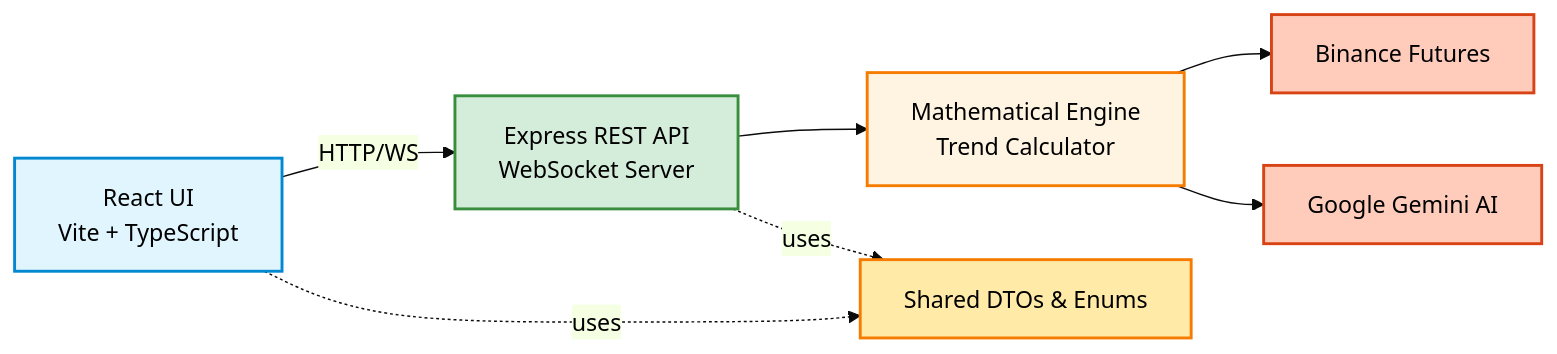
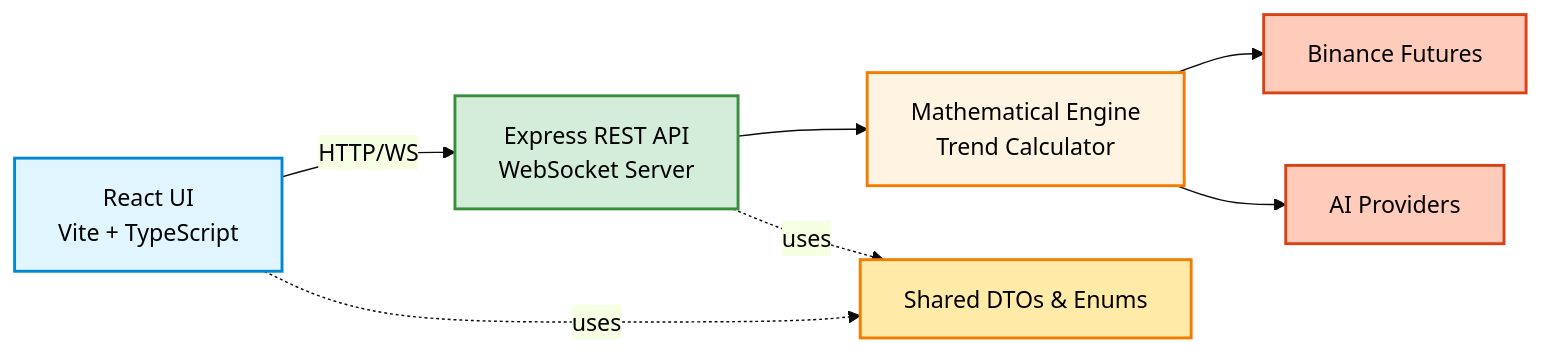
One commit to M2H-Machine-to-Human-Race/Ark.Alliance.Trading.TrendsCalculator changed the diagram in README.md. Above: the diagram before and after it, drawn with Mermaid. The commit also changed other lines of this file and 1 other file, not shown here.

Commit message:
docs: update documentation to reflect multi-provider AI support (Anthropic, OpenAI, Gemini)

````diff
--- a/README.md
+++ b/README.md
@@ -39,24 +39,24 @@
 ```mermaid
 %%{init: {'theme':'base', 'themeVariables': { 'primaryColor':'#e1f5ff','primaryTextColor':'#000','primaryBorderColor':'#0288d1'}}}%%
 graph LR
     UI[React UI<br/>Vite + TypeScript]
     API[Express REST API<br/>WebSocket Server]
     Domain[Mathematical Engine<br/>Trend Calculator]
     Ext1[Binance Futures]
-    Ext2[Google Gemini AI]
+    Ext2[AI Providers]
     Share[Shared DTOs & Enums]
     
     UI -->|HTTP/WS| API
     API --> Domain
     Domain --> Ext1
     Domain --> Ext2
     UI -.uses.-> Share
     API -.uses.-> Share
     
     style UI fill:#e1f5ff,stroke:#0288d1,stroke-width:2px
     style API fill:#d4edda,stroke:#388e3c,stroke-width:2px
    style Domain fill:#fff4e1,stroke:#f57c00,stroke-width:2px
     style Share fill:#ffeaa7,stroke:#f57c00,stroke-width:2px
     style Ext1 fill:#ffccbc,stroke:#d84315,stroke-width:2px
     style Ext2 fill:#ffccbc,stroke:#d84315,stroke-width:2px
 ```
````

○ ○ ○

**Aim of the task**
Determine which lines above include the word "README", and report those lines in full.

**Exercise answer**
One commit to M2H-Machine-to-Human-Race/Ark.Alliance.Trading.TrendsCalculator changed the diagram in README.md. Above: the diagram before and after it, drawn with Mermaid. The commit also changed other lines of this file and 1 other file, not shown here.
--- a/README.md
+++ b/README.md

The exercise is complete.